The problem: Your reply should contain the whole listing below, repeated exactly, and no images.

◇ ◇ ◇

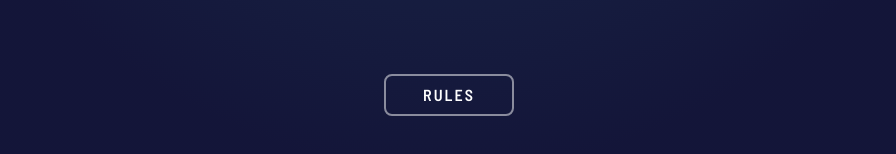
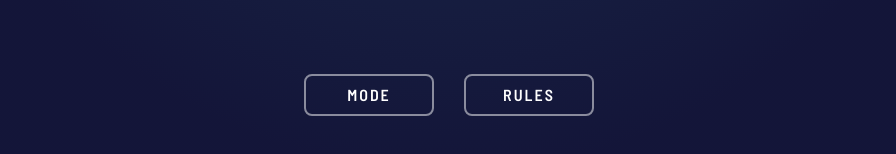
Before and after one commit to reanimatedmanx/rock-paper-scissors, a React (Create React App) app: page / in a window 1280 px wide. Shown: the part 626-780 px from the top of the page, without its empty margins (191-1087 px from the left). Built offline with nearby package versions, Linux system fonts and the light colour scheme; what react-animations would draw is missing.

Commit message:
Extend main menu and cleanup

```diff
--- a/src/app/App.tsx
+++ b/src/app/App.tsx
@@ -3,7 +3,7 @@ import { Wrapper } from './components/Layout/Wrapper/Wrapper';
 import { Footer } from './components/Layout/Footer/Footer';
 import { Header } from './components/Layout/Header/Header';
 import { Playground } from './components/Layout/Playground/Playground';
-import { Rules } from './components/Rules/Rules';
+import { Menu } from './components/Menu/Menu';
 import { VersusContainer } from './containers/VersusContainer/VersusContainer';
 import { GameHeaderContainer } from './containers/GameHeaderContainer/GameHeaderContainer';
 
@@ -16,7 +16,7 @@ const App = (): JSX.Element => (
          <VersusContainer />
       </Playground>
       <Footer>
-         <Rules />
+         <Menu />
       </Footer>
    </Wrapper>
 );
--- /dev/null
+++ b/src/app/components/Menu/Menu.tsx
@@ -0,0 +1,30 @@
+import { Box, Button } from '@mui/material';
+
+const buttonStyled = {
+   width: 130,
+   borderWidth: 2,
+   borderRadius: 2,
+   textTransform: 'uppercase',
+   ':hover': {
+      borderWidth: 2,
+      borderRadius: 2,
+   },
+};
+
+export const Menu = (): JSX.Element => (
+   <Box
+      sx={{
+         display: 'flex',
+         gap: 3,
+         flexDirection: 'row',
+         justifyContent: 'center',
+      }}
+   >
+      <Button variant="outlined" sx={buttonStyled}>
+         Mode
+      </Button>
+      <Button variant="outlined" sx={buttonStyled}>
+         Rules
+      </Button>
+   </Box>
+);
--- a/src/app/components/Rules/Rules.tsx
+++ /dev/null
@@ -1,27 +0,0 @@
-import { Box, Button } from '@mui/material';
-
-export const Rules = (): JSX.Element => (
-   <Box
-      sx={{
-         display: 'flex',
-         flexDirection: 'row',
-         justifyContent: 'center',
-      }}
-   >
-      <Button
-         variant="outlined"
-         sx={{
-            width: 130,
-            borderWidth: 2,
-            borderRadius: 2,
-            textTransform: 'uppercase',
-            ':hover': {
-               borderWidth: 2,
-               borderRadius: 2,
-            },
-         }}
-      >
-         Rules
-      </Button>
-   </Box>
-);
```
Also changed, not shown: 2 other files (tests, documents, lock files or other folders).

◇ ◇ ◇

Expected answer:
Before and after one commit to reanimatedmanx/rock-paper-scissors, a React (Create React App) app: page / in a window 1280 px wide. Shown: the part 626-780 px from the top of the page, without its empty margins (191-1087 px from the left). Built offline with nearby package versions, Linux system fonts and the light colour scheme; what react-animations would draw is missing.

Commit message:
Extend main menu and cleanup

```diff
--- a/src/app/App.tsx
+++ b/src/app/App.tsx
@@ -3,7 +3,7 @@ import { Wrapper } from './components/Layout/Wrapper/Wrapper';
 import { Footer } from './components/Layout/Footer/Footer';
 import { Header } from './components/Layout/Header/Header';
 import { Playground } from './components/Layout/Playground/Playground';
-import { Rules } from './components/Rules/Rules';
+import { Menu } from './components/Menu/Menu';
 import { VersusContainer } from './containers/VersusContainer/VersusContainer';
 import { GameHeaderContainer } from './containers/GameHeaderContainer/GameHeaderContainer';
 
@@ -16,7 +16,7 @@ const App = (): JSX.Element => (
          <VersusContainer />
       </Playground>
       <Footer>
-         <Rules />
+         <Menu />
       </Footer>
    </Wrapper>
 );
--- /dev/null
+++ b/src/app/components/Menu/Menu.tsx
@@ -0,0 +1,30 @@
+import { Box, Button } from '@mui/material';
+
+const buttonStyled = {
+   width: 130,
+   borderWidth: 2,
+   borderRadius: 2,
+   textTransform: 'uppercase',
+   ':hover': {
+      borderWidth: 2,
+      borderRadius: 2,
+   },
+};
+
+export const Menu = (): JSX.Element => (
+   <Box
+      sx={{
+         display: 'flex',
+         gap: 3,
+         flexDirection: 'row',
+         justifyContent: 'center',
+      }}
+   >
+      <Button variant="outlined" sx={buttonStyled}>
+         Mode
+      </Button>
+      <Button variant="outlined" sx={buttonStyled}>
+         Rules
+      </Button>
+   </Box>
+);
--- a/src/app/components/Rules/Rules.tsx
+++ /dev/null
@@ -1,27 +0,0 @@
-import { Box, Button } from '@mui/material';
-
-export const Rules = (): JSX.Element => (
-   <Box
-      sx={{
-         display: 'flex',
-         flexDirection: 'row',
-         justifyContent: 'center',
-      }}
-   >
-      <Button
-         variant="outlined"
-         sx={{
-            width: 130,
-            borderWidth: 2,
-            borderRadius: 2,
-            textTransform: 'uppercase',
-            ':hover': {
-               borderWidth: 2,
-               borderRadius: 2,
-            },
-         }}
-      >
-         Rules
-      </Button>
-   </Box>
-);
```
Also changed, not shown: 2 other files (tests, documents, lock files or other folders).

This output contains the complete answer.